══ INPUT FOR THIS TASK

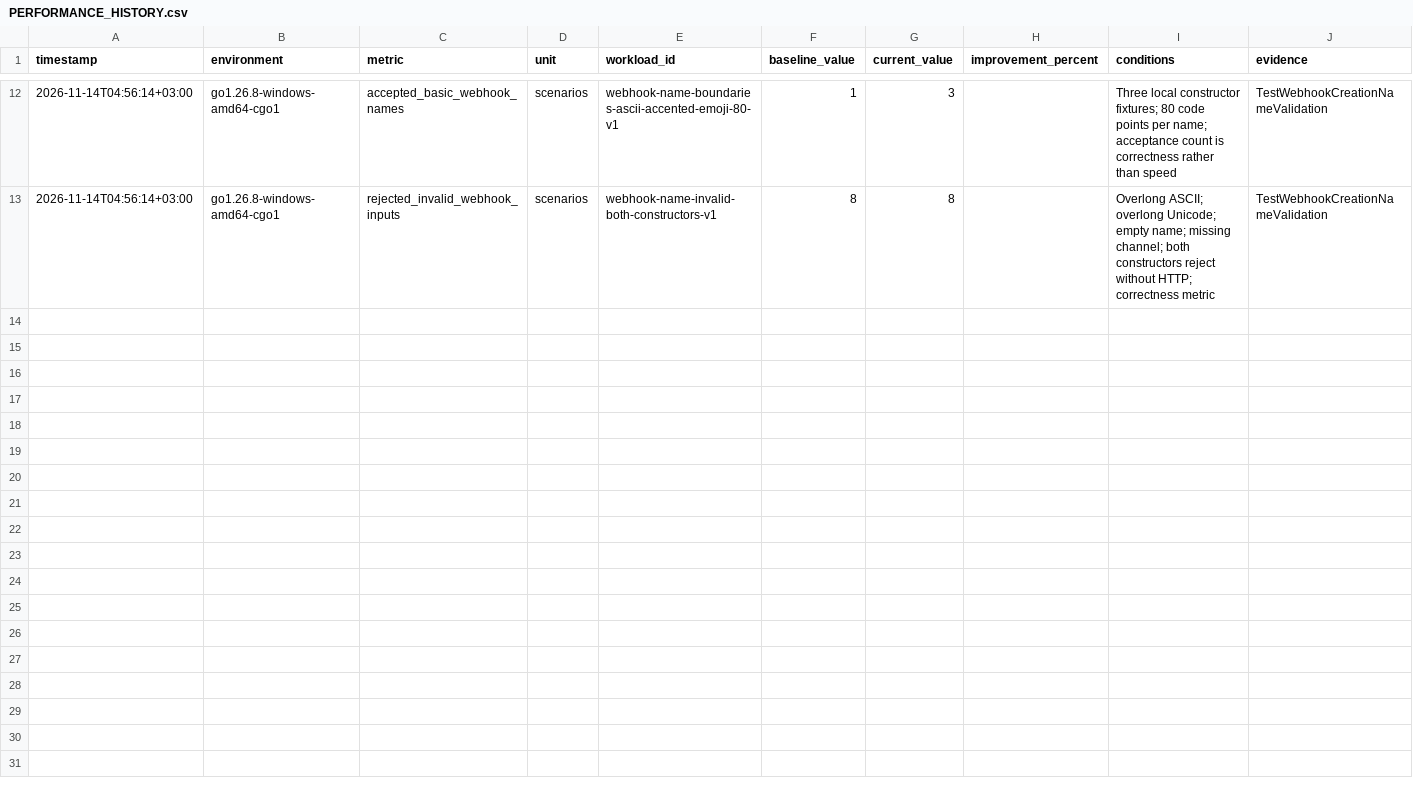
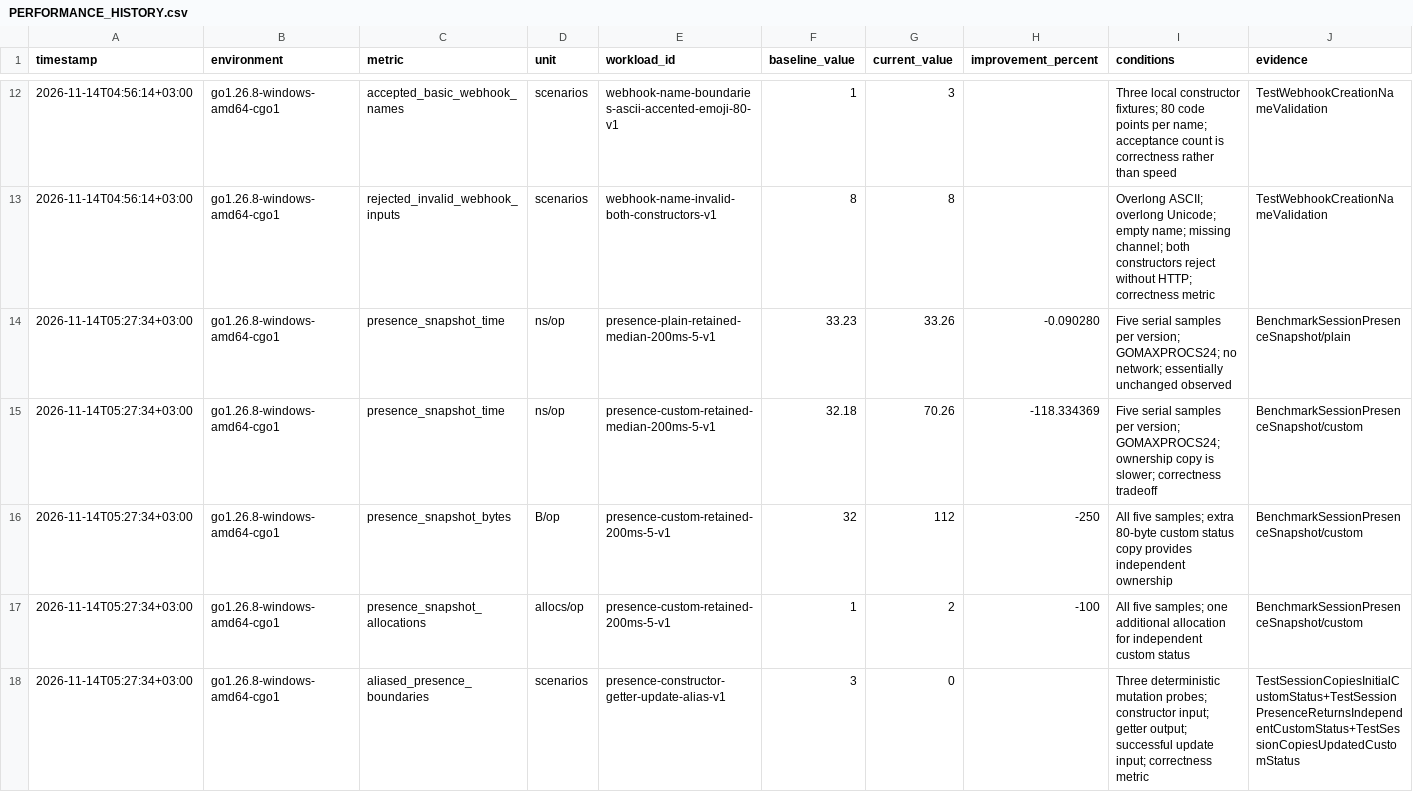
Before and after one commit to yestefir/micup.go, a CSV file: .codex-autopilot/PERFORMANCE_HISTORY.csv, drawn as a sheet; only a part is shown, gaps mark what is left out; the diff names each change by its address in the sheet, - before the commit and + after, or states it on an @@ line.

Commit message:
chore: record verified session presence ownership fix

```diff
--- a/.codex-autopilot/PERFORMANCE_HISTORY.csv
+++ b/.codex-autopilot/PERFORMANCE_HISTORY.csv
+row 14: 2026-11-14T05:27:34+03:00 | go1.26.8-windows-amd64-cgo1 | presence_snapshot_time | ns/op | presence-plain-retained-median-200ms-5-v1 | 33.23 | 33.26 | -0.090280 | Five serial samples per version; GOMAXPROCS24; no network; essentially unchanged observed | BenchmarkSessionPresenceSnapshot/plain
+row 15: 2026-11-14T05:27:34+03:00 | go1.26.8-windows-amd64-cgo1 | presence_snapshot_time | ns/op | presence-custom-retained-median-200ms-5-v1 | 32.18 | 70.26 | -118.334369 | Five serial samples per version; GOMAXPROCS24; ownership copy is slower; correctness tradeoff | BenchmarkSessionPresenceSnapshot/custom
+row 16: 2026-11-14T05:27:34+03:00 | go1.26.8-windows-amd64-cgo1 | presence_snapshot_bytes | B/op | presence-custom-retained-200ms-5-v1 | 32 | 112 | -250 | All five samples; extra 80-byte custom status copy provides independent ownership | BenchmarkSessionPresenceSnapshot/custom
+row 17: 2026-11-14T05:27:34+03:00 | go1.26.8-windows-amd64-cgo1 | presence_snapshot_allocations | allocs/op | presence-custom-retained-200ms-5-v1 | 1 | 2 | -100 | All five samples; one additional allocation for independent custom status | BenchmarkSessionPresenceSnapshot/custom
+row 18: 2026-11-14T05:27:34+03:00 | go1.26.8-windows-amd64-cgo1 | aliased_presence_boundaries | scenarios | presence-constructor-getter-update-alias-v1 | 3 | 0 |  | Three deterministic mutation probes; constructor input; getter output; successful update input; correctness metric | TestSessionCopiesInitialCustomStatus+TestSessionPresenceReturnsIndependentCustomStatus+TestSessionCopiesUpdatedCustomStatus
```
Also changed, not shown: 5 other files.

════
══ INPUT FOR THIS TASK

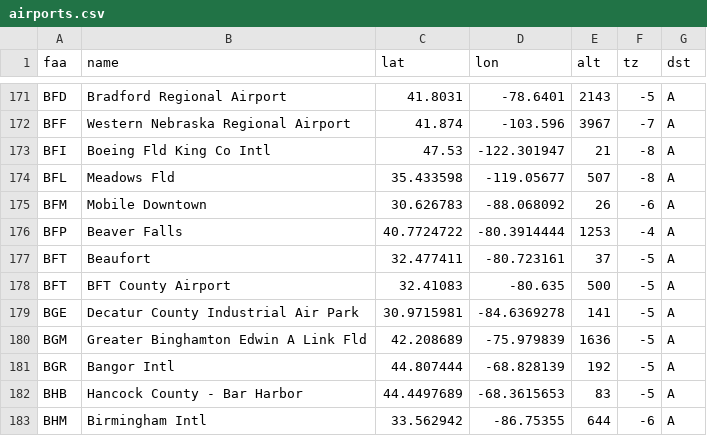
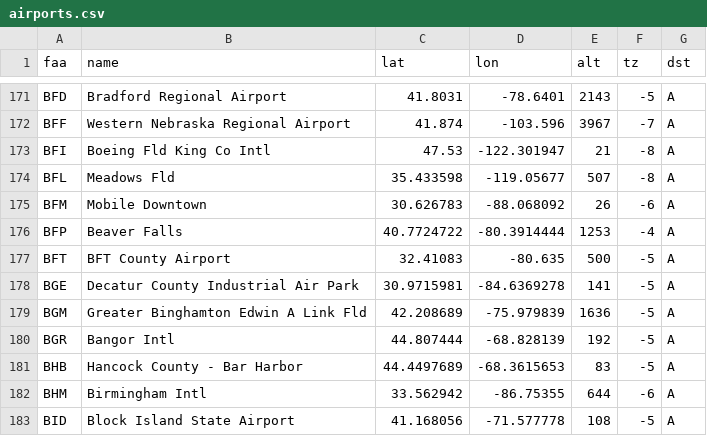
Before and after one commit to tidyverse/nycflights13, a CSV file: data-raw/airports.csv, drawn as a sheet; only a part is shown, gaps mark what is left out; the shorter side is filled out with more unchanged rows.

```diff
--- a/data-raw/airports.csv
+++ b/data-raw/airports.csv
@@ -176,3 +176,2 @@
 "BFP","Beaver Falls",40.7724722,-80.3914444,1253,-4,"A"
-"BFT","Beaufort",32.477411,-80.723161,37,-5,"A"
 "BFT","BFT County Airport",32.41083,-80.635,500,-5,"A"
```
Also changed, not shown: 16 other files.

════
══ INPUT FOR THIS TASK

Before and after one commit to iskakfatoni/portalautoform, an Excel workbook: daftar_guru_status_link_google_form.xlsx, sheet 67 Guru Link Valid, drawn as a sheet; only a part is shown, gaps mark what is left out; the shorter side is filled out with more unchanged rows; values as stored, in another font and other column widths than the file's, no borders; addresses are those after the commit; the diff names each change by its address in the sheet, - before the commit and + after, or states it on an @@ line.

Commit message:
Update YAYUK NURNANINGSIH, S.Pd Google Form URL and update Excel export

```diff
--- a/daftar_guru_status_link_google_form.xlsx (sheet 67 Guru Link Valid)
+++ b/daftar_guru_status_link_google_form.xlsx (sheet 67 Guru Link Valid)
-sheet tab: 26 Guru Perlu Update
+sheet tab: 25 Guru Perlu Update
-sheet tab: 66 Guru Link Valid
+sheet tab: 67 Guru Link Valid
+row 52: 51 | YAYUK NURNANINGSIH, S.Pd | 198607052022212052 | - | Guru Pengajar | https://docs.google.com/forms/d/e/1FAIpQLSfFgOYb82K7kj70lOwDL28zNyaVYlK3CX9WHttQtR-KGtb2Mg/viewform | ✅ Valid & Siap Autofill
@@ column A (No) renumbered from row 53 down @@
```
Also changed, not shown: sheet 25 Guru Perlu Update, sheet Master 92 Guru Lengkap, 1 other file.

════

◆ **WORK INSTRUCTIONS**:
I would like the number of lines in the material above that contain the string "airports", with no other words in the reply.

◆ **FINAL ANSWER**:
3